Exercise objective: A single number is the expected answer: the count of lines in the records below that contain "extends".

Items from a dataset
================================

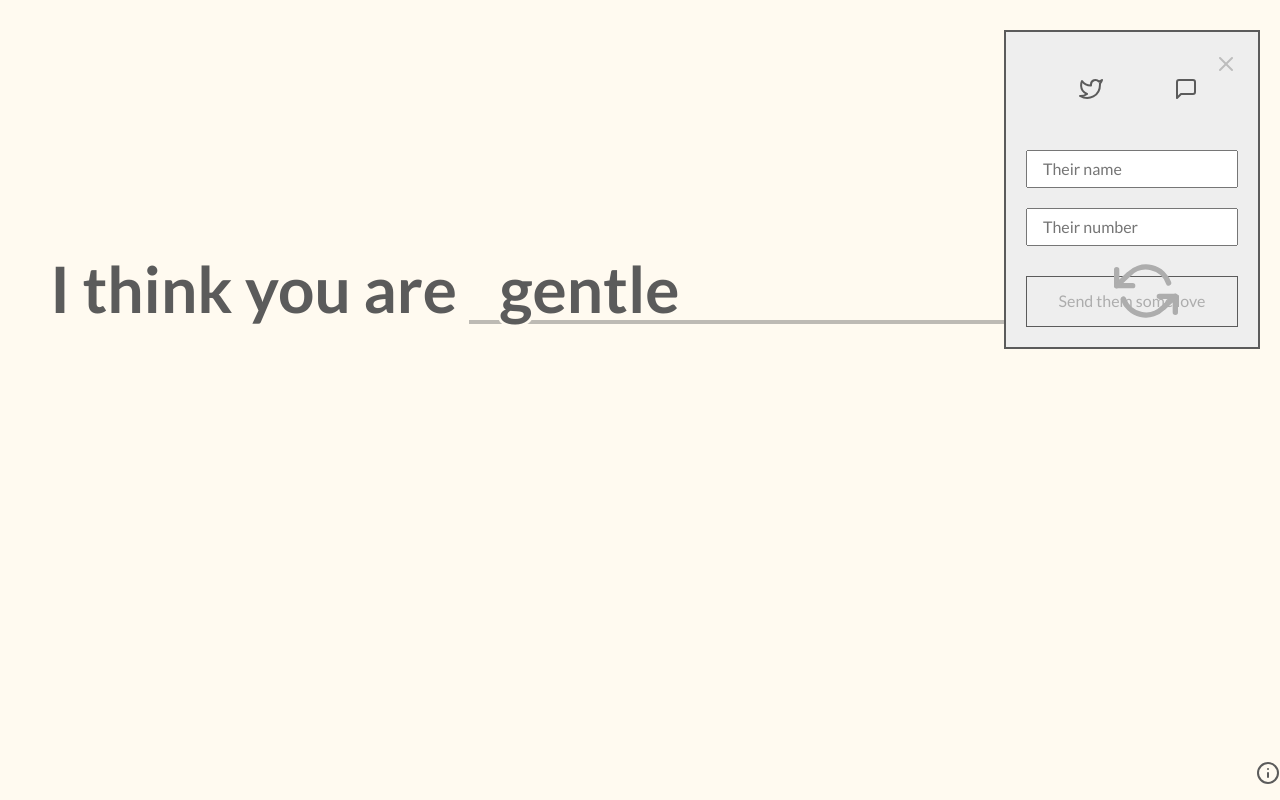
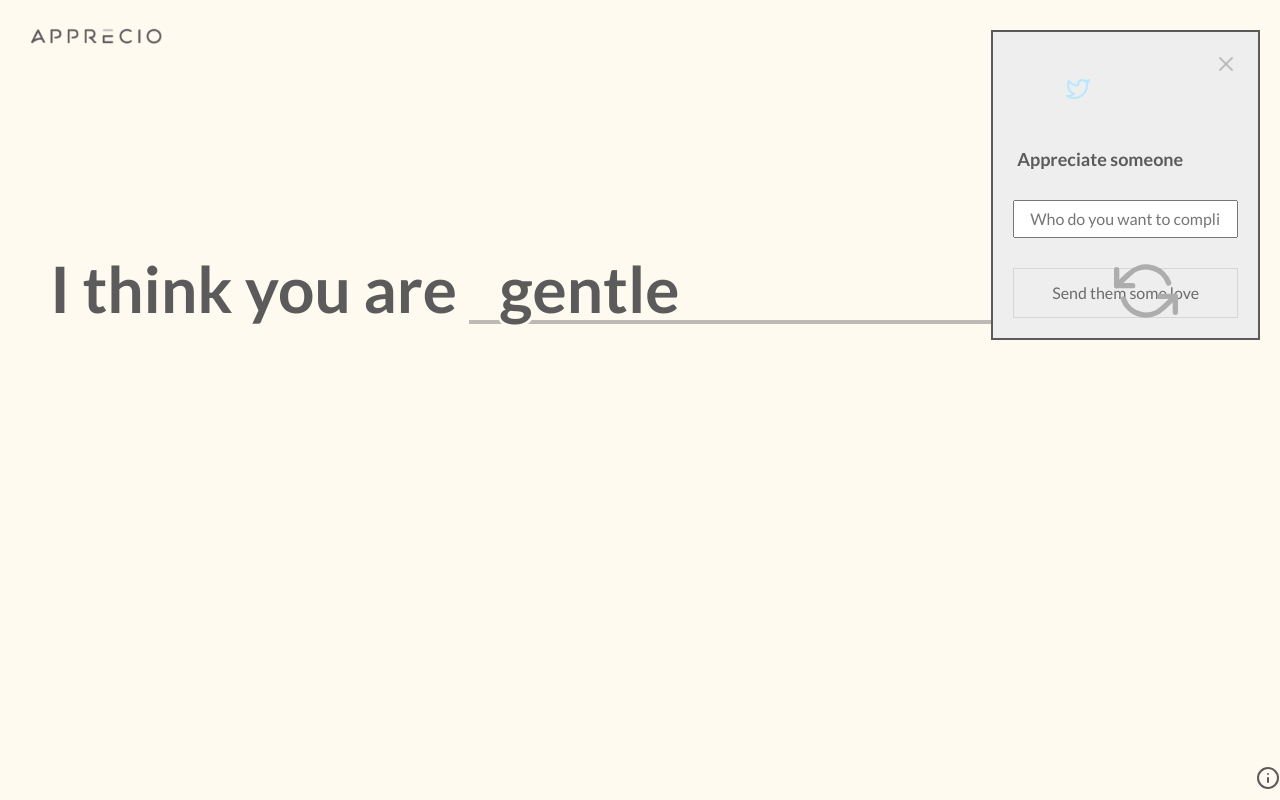
Before and after one commit to Sandyman/apprecio, a React app: page / in a window 1280 px wide. Both pictures are taken after a click on the link 1208 px from the left and 61 px from the top of the page. Built offline with nearby package versions, Linux system fonts and the light colour scheme.

Commit message:
Changed About. Added Logo to play with. Refactored Twitter share, but disabled SMS for now.

```diff
--- a/package.json
+++ b/package.json
@@ -27,7 +27,8 @@
 		"react-helmet": "^5.2.0",
 		"react-router-dom": "^4.2.2",
 		"react-svg": "^2.2.10",
-		"typed.js": "^2.0.6"
+		"typed.js": "^2.0.6",
+		"urlencode": "^1.1.0"
 	},
 	"devDependencies": {
 		"autoprefixer": "^8.1.0",
--- a/src/js/layouts/home.js
+++ b/src/js/layouts/home.js
@@ -1,9 +1,10 @@
 import React, { Component, Fragment } from 'react';
 import { Helmet } from 'react-helmet';
 import Typed from 'typed.js';
+import urlencode from 'urlencode';
 
 //Resources
-import { Layout, Info, Twitter, Globe, RefreshCcw, X, MessageSquare, Share2 } from 'react-feather';
+import { Layout, Info, Twitter, Globe, RefreshCcw, X, Share2 } from 'react-feather';
 import Adjectives from '../data/adjectives.js';
 
 class Meta extends Component {
@@ -42,12 +43,12 @@ export class Home extends Component {
       word: ''
     };
 
-    Home.getRandomAdjective = Home.getRandomAdjective.bind(this);
+    this.getRandomAdjective = this.getRandomAdjective.bind(this);
 		this.newWord = this.newWord.bind(this);
 		this.setTypedWord = this.setTypedWord.bind(this);
 	}
 
-	static getRandomAdjective() {
+	getRandomAdjective() {
 		const sumWords = Adjectives.length;
 		const index = Math.floor(Math.random() * Math.floor(sumWords));
 		const adjective = Adjectives[index].toLowerCase();
@@ -59,7 +60,7 @@ export class Home extends Component {
 
 	setTypedWord(typeSpeed, backSpeed) {
     const options = {
-      strings: [Home.getRandomAdjective()],
+      strings: [this.getRandomAdjective()],
       typeSpeed,
       backSpeed,
       fadeOut: true,
@@ -81,6 +82,7 @@ export class Home extends Component {
 	render() {
 		return (
 			<Fragment>
+				<Logo />
         <Share word={this.state.word} />
         <h1>I think you are <span ref={(el) => {this.el = el;}} id="adjective" />
 					&nbsp;&nbsp;
@@ -111,9 +113,7 @@ const About = () => (
 				a new word.
 				<br/><br/>
 				Be inspired. Share your appreciation. Make the world a slightly better place.
-			</p>
-			<h3>About Sander</h3>
-			<p>
+				<br/><br/>
 				Apprecio is a project developed by Sander Huijsen. Sander is Time to Think Facilitator (in practicum) who lives
 				in Perth, Australia. In his work, he noticed that our everyday vocabulary seems to be biased toward the negative.
 				Apprecio is his attempt to change that.
@@ -140,21 +140,27 @@ const About = () => (
 	</div>
 );
 
+const Logo = () => (
+	<div className="logo">
+		<img src={require('../../img/logo.png')} alt="Logo" />
+	</div>
+);
+
 class Share extends Component {
   static shareLinks(word) {
-    let name = document.getElementById('name').value;
-    let number = document.getElementById('number').value;
-    let provider = document.querySelector('input[name="provider"]:checked').value;
-    let articleLink = '';
-    if (provider === 'twitter') {
-      let url = "https://twitter.com/messages/compose?text=Hey%20" + name + ",%20I%20think%20you%20are%20";
-      let urlWord = word.replace(' ', '%20');
-      articleLink = url + urlWord;
-    } else if (provider === 'sms') {
-      let url = "sms:" + number + "?body=Hey " + name + "I think you are ";
-      articleLink = url + word;
-    }
-    window.open(articleLink, '_blank');
+    const name = document.getElementById('name').value;
+    if (name.length > 0) {
+      let provider = document.querySelector('input[name="provider"]:checked').value;
+      let articleLink = null;
+      if (provider === 'twitter') {
+        const baseUrl = 'https://twitter.com/messages/compose?text=';
+        const text = `Hi ${name}, I just wanted to let you know that I think you are ${word}. (https://apprecio.life)`;
+        articleLink = `${baseUrl}${urlencode(text)}`;
+      }
+      if (articleLink) {
+        window.open(articleLink, '_blank');
+      }
+		}
   };
 
   render() {
@@ -166,11 +172,13 @@ class Share extends Component {
         <div id="share" className="share-modal">
           <a href="#" className="close"><X /></a>
           <div className="icons">
-            <label><input type="radio" name="provider" value="twitter" /><Twitter /></label>
-            <label><input type="radio" name="provider" value="sms" /><MessageSquare /></label>
+            <label>
+							<input type="radio" name="provider" value="twitter" defaultChecked />
+							<Twitter />
+						</label>
           </div>
-          <input id="name" type="text" placeholder="Their name" />
-          <input id="number" type="text" placeholder="Their number" />
+          <h4>Appreciate someone</h4>
+          <input id="name" type="text" placeholder="Who do you want to compliment?" />
           <button type="button" onClick={() => Share.shareLinks(this.props.word)}>Send them some love</button>
         </div>
       </Fragment>
--- a/src/scss/partial/content.scss
+++ b/src/scss/partial/content.scss
@@ -95,7 +95,7 @@ img {
     width: var(--size);
 
     &:active, &:hover, &:focus {
-      animation: refresh 2s linear;
+      animation: refresh 0.6s linear;
     }
 
     @keyframes refresh {
@@ -104,33 +104,40 @@ img {
       }
 
       25% {
+        transform: rotate(-45deg);
+      }
+
+      50% {
         transform: rotate(-90deg);
       }
 
-      50% {
-        transform: rotate(-180deg);
-      }
-
       75% {
-        transform: rotate(-270deg);
+        transform: rotate(-135deg);
       }
 
       100% {
-        transform: rotate(-360deg);
+        transform: rotate(-180deg);
       }
     }
   }
 }
 
+.logo {
+  position: absolute;
+  top: 20px;
+  left: 20px;
+  width: 12vw;
+}
+
 .share {
     position: absolute;
-        top: 20px;
-        right: 20px;
+    top: 20px;
+    right: 20px;
 }
 
 .icons {
     display: flex;
-        justify-content: space-between;
+    justify-content: space-between;
     padding: 5px 20px;
 
     svg {
@@ -142,11 +149,18 @@ img {
     background: $grey_light_10;
     border: 2px solid $grey;
     display: none;
+    width: 21vw;
     flex-direction: column;
     padding: 20px;
     position: absolute;
-        top: 30px;
-        right: 20px;
+    top: 30px;
+    right: 20px;
+
+    h4 {
+      font-weight: bold;
+      margin-bottom: 20px;
+      margin-left: 4px;
+    }
 
     &:target {
         display: flex;
@@ -176,13 +190,14 @@ img {
     }
 
     button {
-        border: 1.5px solid $grey;
+        border: 1.5px solid $grey_light_25;
+        color: $grey_light_90;
         margin-top: 20px;
     }
 }
 
 .about {
-  font-size: 1.7em;
+  font-size: 1.1em;
   position: absolute;
   right: 0;
   bottom: 0;
@@ -198,7 +213,6 @@ img {
     top: 20vh;
     left: 25vw;
     width: 50vw;
-
 
     &:target {
       display: block;
@@ -221,18 +235,3 @@ img {
   position: relative;
   top: 5px;
 }
-
-#glyph {
-  color: #{$grey_light_90};
-  font-size: 0.7em;
-
-  &:focus {
-    color: #{$grey_light_50}
-  }
-  &:hover {
-    color: #{$grey_light_75}
-  }
-  &:active {
-    color: #{$grey_dark_75}
-  }
-}
```
Also changed, not shown: src/img/logo.png (added), src/img/logo2.png (added), src/img/logo3.png (added).
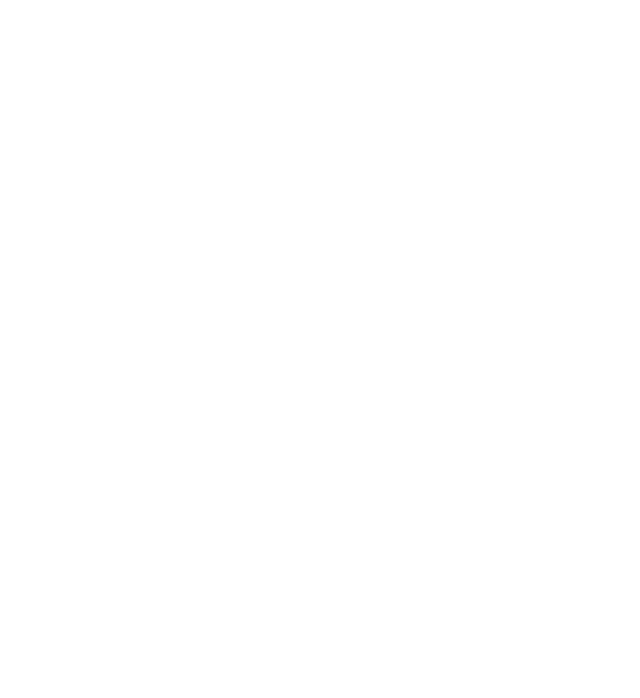
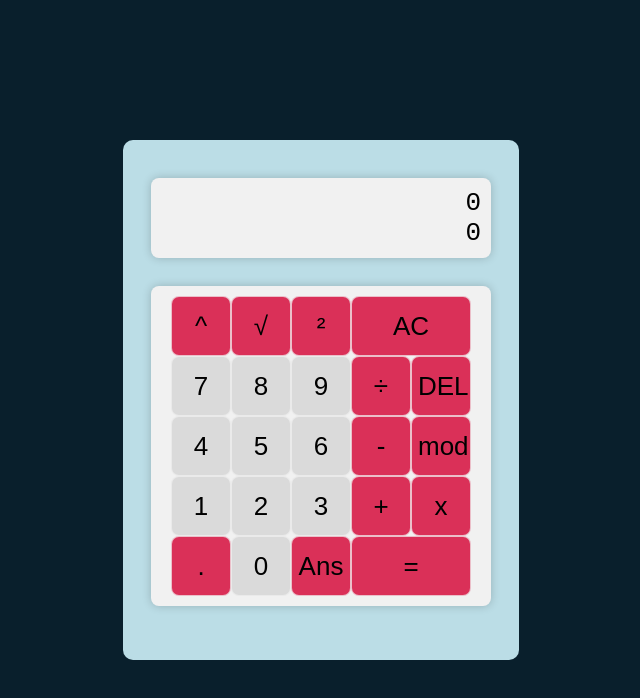
Before and after one commit to Hai5edfm/calculator-project, a React (Vite) app: page / in a window 1280 px wide. Before the commit this address had no page. Shown: the top 698 px of the page, without its empty margins (319-959 px from the left). Built offline with nearby package versions, Linux system fonts and the light colour scheme.

Commit message:
trying to fix the route

```diff
--- a/src/App.jsx
+++ b/src/App.jsx
@@ -9,7 +9,7 @@
   return (
     <BrowserRouter>
       <Routes>
-        <Route exact path="home" element={<Home/>}/>
+        <Route exact path="/" element={<Home/>}/>
       </Routes>
     </BrowserRouter>
   )
```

================================

The answer: 6